Below are the entries; state how many of their lines contain the string "will", and nothing more.
___ Records for this exercise
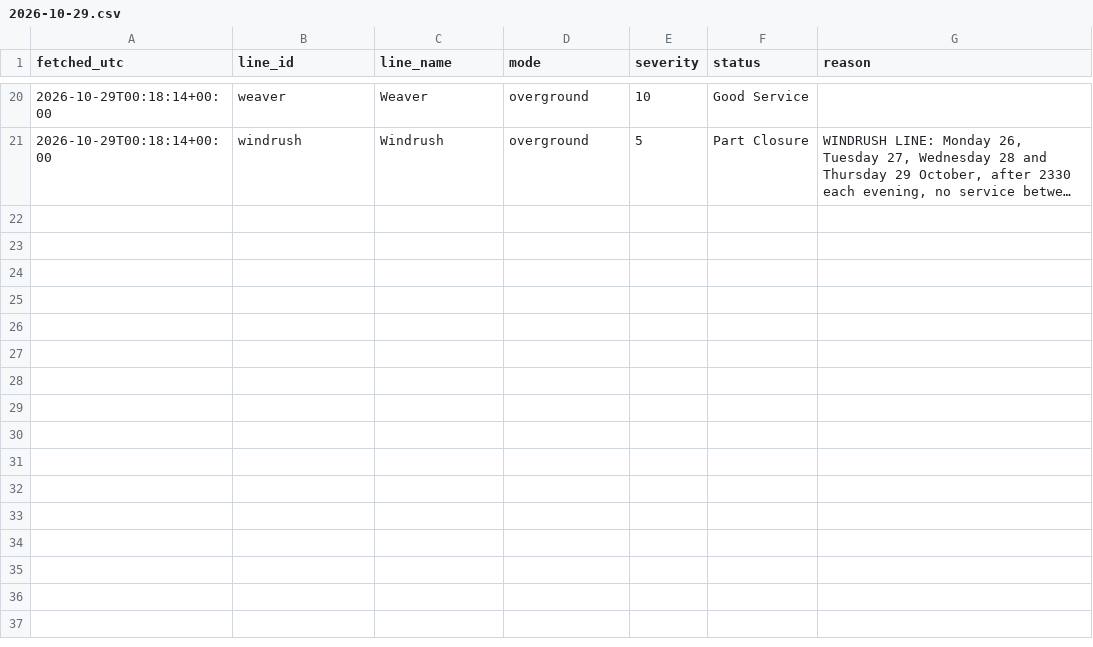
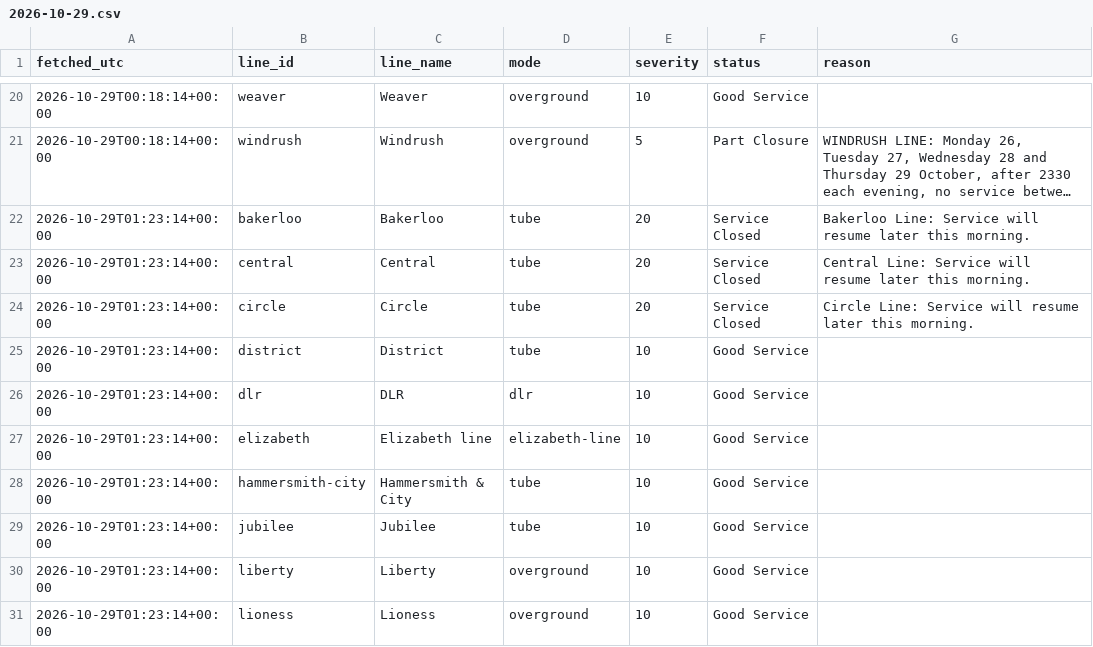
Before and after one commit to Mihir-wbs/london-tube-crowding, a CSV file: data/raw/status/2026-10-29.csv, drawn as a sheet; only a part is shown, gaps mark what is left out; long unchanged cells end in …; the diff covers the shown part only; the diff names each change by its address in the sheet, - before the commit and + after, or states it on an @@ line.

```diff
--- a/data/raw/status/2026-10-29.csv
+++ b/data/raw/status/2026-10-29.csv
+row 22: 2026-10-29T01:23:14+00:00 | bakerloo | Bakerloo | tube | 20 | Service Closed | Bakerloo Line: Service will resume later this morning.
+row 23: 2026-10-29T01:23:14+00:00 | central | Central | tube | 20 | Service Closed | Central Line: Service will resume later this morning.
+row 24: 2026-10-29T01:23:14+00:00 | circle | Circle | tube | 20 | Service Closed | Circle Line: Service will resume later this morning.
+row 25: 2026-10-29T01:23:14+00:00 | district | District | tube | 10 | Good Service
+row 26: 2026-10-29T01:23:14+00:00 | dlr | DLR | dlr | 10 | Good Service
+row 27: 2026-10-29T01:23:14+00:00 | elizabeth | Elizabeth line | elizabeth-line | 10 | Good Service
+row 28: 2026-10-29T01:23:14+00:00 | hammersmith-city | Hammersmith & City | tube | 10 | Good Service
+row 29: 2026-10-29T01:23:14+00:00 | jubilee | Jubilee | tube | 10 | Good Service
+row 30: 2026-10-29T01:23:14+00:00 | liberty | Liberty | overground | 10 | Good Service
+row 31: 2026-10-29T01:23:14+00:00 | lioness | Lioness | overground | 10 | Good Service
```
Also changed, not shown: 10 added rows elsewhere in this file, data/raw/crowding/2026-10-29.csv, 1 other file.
______
### Written response:
3